The retina is the inner part of the eye, which is sensitive to light. The term ‘scratched retina’ most likely refers to a scratched eyeball or a scratched cornea. This can occur for a number of reasons, but is mostly due to an injury or the presence of a foreign body.
The cornea is the clear covering of the eyes which refracts light. It is the first external layer of the eyes, which can make it susceptible to injuries. In eye surgeries (i.e. laser lens reshaping, cataract removal), a flap is created in the patient’s cornea to give access to the underlying structures.
Some of the possible causes of a scratched cornea include:
- Foreign Body Trapped in the Eyelid. It can be organic, dust, or a piece of glass. As the eyelid opens and closes and as the eye moves, the foreign object can get dragged through the surface of the cornea causing scratches.
- Injury. A sharp object or the patient’s fingernail may accidentally scratch the eye.
- Improper Contact Lens Use. When patients overuse a pair of lenses or when they use dirty or damaged lenses, they open the eye up to the possibility of injury.
Scratched Retina Symptoms
Here are the most common symptoms associated with a scratched cornea:
- Eye Irritation. Patients often report the sensation of having something gritty in their eye despite having the foreign object already removed.
- Eye Tearing. Increased tearing may be present and patients may discover that their eyelids have been crusted shut overnight as a result of the excessive tearing.
- Photophobia or sensitivity to light
Scratched Retina Home Remedies
Expected treatment methods for a scratched cornea include the following:
- Antibacterial Drops or Ointments. These are often given as a prophylaxis to help prevent an infection.
- Pain and Anti-Inflammatory Drugs
- Rest. Keeping the eye covered or avoiding activities that can cause eye strain is necessary in order to give the eye time to heal.
- Glasses Instead of Lenses for Up to a Week or Two. This will also give the cornea a chance to heal itself. Proper lens use should be implemented when use is resumed.
Foreign Body in Eye First Aid
- Do not scratch the eye. This can only increase the likelihood of a scratch.

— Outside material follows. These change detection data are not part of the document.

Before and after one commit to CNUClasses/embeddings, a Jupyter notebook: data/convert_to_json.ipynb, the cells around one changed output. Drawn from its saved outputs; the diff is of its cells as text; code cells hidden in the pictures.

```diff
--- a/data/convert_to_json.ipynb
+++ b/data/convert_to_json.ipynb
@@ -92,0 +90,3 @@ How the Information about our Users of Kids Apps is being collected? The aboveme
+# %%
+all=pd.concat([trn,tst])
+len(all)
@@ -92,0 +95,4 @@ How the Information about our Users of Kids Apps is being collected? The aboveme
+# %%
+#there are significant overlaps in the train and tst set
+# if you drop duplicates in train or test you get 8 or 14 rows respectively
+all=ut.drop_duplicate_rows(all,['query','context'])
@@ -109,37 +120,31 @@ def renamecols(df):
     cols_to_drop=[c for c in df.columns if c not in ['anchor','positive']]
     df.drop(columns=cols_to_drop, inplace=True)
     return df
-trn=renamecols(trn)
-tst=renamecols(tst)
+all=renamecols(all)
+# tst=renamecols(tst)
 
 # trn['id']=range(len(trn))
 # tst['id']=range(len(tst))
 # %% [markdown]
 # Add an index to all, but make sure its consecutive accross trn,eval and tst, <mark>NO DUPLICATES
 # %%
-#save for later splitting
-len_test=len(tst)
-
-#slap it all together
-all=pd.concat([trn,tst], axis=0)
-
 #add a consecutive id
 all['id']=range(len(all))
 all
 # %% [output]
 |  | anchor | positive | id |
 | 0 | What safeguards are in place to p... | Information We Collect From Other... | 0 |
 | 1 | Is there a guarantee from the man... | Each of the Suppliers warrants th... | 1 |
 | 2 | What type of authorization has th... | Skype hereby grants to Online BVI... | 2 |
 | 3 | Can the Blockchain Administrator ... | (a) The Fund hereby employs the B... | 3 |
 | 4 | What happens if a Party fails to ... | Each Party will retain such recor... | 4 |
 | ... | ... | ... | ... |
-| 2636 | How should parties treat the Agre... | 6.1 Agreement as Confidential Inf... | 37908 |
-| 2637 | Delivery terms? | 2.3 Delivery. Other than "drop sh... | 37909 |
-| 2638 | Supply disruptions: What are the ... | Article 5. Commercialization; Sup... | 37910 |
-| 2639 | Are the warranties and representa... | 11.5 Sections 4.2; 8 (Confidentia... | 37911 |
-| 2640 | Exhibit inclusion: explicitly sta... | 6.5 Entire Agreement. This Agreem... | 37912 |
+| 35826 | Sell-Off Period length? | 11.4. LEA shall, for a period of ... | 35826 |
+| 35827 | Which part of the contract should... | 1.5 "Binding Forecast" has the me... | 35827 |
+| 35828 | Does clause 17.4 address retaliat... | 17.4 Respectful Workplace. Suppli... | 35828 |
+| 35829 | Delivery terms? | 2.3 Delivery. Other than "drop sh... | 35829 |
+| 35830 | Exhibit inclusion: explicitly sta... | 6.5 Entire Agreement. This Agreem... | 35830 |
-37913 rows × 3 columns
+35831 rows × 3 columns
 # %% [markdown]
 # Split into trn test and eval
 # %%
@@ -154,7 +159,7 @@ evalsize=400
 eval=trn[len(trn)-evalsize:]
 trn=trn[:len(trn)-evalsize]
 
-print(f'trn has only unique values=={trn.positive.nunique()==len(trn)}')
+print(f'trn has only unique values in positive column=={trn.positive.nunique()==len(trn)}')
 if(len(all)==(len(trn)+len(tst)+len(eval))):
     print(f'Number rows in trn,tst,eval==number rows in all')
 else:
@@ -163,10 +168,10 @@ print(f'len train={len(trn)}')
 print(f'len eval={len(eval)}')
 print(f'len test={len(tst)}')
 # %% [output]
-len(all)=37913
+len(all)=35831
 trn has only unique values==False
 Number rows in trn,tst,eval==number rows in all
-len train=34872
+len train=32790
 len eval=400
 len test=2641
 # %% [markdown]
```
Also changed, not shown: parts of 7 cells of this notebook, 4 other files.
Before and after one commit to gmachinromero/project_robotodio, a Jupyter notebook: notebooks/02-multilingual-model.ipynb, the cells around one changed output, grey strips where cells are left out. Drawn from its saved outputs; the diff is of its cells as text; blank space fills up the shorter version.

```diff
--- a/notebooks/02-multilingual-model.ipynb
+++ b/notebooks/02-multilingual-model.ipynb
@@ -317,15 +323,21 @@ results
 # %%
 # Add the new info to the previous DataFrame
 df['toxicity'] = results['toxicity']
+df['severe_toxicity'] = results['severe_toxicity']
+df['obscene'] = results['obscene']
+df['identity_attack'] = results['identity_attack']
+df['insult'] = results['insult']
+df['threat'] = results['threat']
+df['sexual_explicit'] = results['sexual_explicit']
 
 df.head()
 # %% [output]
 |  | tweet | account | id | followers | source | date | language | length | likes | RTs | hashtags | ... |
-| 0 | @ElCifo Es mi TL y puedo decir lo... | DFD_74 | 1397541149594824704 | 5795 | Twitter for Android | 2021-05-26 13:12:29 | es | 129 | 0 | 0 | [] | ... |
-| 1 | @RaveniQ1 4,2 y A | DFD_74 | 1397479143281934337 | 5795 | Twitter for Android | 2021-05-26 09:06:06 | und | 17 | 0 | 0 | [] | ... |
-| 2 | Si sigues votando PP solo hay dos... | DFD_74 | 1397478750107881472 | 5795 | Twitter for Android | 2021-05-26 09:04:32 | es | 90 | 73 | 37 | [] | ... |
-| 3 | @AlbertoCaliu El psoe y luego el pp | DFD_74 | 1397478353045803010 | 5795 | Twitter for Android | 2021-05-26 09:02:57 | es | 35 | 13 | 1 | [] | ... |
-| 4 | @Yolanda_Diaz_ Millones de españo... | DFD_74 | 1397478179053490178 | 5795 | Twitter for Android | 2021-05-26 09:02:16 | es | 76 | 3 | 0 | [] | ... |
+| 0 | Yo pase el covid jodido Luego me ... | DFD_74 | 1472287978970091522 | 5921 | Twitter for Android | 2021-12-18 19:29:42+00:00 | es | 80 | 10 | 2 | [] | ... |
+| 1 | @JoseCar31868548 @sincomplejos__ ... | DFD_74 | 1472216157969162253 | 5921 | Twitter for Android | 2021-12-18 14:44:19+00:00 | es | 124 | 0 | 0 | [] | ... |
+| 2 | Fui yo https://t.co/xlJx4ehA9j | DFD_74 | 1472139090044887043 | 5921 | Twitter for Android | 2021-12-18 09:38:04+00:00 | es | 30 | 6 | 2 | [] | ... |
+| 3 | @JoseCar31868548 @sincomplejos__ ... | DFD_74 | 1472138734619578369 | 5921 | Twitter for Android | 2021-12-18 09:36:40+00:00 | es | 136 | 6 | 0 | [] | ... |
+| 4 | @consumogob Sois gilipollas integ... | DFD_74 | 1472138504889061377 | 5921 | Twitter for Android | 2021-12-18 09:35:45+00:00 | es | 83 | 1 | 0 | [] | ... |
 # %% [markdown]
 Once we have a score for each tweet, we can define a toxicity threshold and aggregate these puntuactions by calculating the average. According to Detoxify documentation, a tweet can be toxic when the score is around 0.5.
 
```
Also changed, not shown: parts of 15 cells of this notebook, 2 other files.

- Wash eye out with a saline solution or with a specialized wash. This is done to flush out any foreign body from the eye.
If flushing the eye does not work, it may be necessary for the patient to get an ophthalmologist to check the eye out.